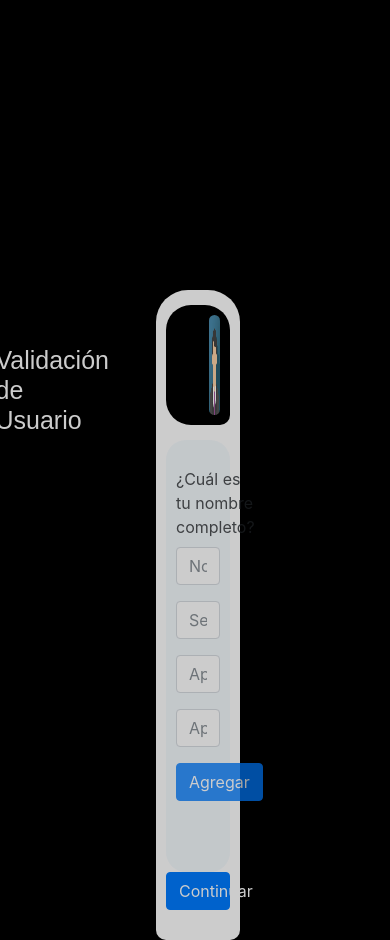
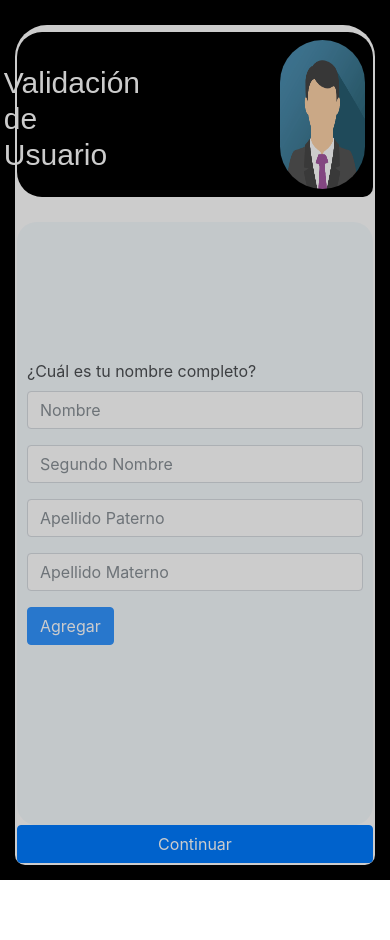
Before and after one commit to Joaquinchable/form-user-ali, a React (Create React App) app: page / in a window 390 px wide. After the commit the page ends 880 px from the top, so only its background shows below. Built offline with nearby package versions, Linux system fonts and the light colour scheme.

Commit message:
Responsive

```diff
--- a/src/Styled/styled.js
+++ b/src/Styled/styled.js
@@ -12,6 +12,31 @@ export const ContainerBox = styled.div`
   width: 100%;
   height: 940px;
   background-color: black;
+
+  /* Responsive */
+
+  @media (max-width: 667px) {
+    width: 100%;
+    height: 720px;
+    padding: 15px;
+  }
+
+  @media (max-width: 812px) {
+    width: 100%;
+    height: 720px;
+    padding: 2px;
+  }
+  @media (max-width: 1024px) {
+    width: 100%;
+    height: 880px;
+    padding: 15px;
+  }
+
+  @media (max-width: 1366px) {
+    width: 100%;
+    height: 880px;
+    padding: 15px;
+  }
 `;
 
 export const ChatBox = styled.div`
@@ -32,7 +57,34 @@ export const ChatBox = styled.div`
   border-radius: 32px;
   border-bottom-right-radius: 10px;
   border-bottom-left-radius: 10px;
+
+  /* Responsive */
+
+  @media (max-width: 667px) {
+    width: 100%;
+    height: 670px;
+    padding: 2px;
+  }
+
+  @media (max-width: 712px) {
+    width: 100%;
+    height: 750px;
+  }
+
+  @media (max-width: 1024px) {
+    width: 100%;
+    height: 840px;
+    padding: 2px;
+  }
+
+  @media (max-width: 1366px) {
+    width: 100%;
+    height: 840px;
+    padding: 2px;
+  }
 `;
+
+//   ConatinerAvatar
 
 export const ConatinerAvatar = styled.div`
   display: flex;
@@ -49,13 +101,96 @@ export const ConatinerAvatar = styled.div`
   border-bottom-right-radius: 10px;
   /* opacity: 0.7; */
   background-color: rgb(0, 0, 0);
+
+  /* Responsive */
+
+  @media (max-width: 667px) {
+    width: 100%;
+    height: 100px;
+    padding: 8px;
+  }
+
+  @media (max-width: 812px) {
+    width: 100%;
+    height: 120px;
+    padding: 4px;
+    margin-bottom: 25px;
+  }
+
+  @media (max-width: 1024px) {
+    width: 100%;
+    height: 120px;
+    margin-top: 20px;
+    padding: 8px;
+    margin-bottom: 25px;
+  }
+
+  @media (max-width: 1366px) {
+    width: 100%;
+    height: 190px;
+    margin-top: 5px;
+    padding: 8px;
+    margin-bottom: 25px;
+  }
 `;
+
 export const BoxImg = styled.img`
   width: 25%;
   margin-left: 100px;
   -webkit-border-radius: 100px;
   -moz-border-radius: 100px;
   border-radius: 100px;
+
+  /* Responsive */
+
+  @media (max-width: 667px) {
+    width: 25%;
+    margin-left: 30px;
+  }
+
+  @media (max-width: 812px) {
+    width: 30%;
+    margin-left: 10px;
+  }
+
+  @media (max-width: 1024px) {
+    width: 25%;
+    margin-left: 140px;
+  }
+
+  /* @media (max-width: 1366px) {
+    width: 25%;
+    margin-left: 170px;
+  }  */
+`;
+
+export const Title = styled.h3`
+  color: #ffff;
+  font-size: 25px;
+  font-family: Arial, Helvetica, sans-serif;
+  margin-top: 30px;
+  margin-left: 30px;
+
+  /* Responsive */
+
+  @media (max-width: 667px) {
+    font-size: 20px;
+    margin-top: 20px;
+  }
+
+  @media (max-width: 812px) {
+    font-size: 20px;
+    margin-top: 20px;
+  }
+
+  @media (max-width: 1024px) {
+    font-size: 30px;
+    margin-top: 25px;
+  }
+  /* @media (max-width: 1366px) {
+    font-size: 40px;
+     margin-top: 55px;
+  }  */
 `;
 
 export const CardContainer = styled.article`
@@ -70,6 +205,24 @@ export const CardContainer = styled.article`
   -webkit-border-radius: 20px;
   -moz-border-radius: 20px;
   border-radius: 20px;
+
+  /* Responsive */
+
+  @media (max-width: 667px) {
+    height: 400px;
+  }
+
+  @media (max-width: 712px) {
+    height: 500px;
+  }
+
+  @media (max-width: 1024px) {
+    height: 600px;
+  }
+
+  @media (max-width: 1366px) {
+    height: 700px;
+  }
 `;
 
 export const ContainerMessage = styled.div`
@@ -82,11 +235,10 @@ export const ContainerMessage = styled.div`
   -webkit-border-radius: 10px;
   -moz-border-radius: 10px;
   border-radius: 10px;
+
+  /* Responsive */
+
+  @media (max-width: 667px) {
+    width: 100%;
+  }
 `;
-export const Title = styled.h3`
-  color: #ffff;
-  font-size: 25px;
-  font-family: Arial, Helvetica, sans-serif;
-  margin-top:30px;
-  margin-left:30px;
-`;
```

### Task to carry out:
What is needed is every line of the records above that contains the word "size".

### Response to the task:
+  font-size: 25px;
+    font-size: 20px;
+    font-size: 20px;
+    font-size: 30px;
+    font-size: 40px;
-  font-size: 25px;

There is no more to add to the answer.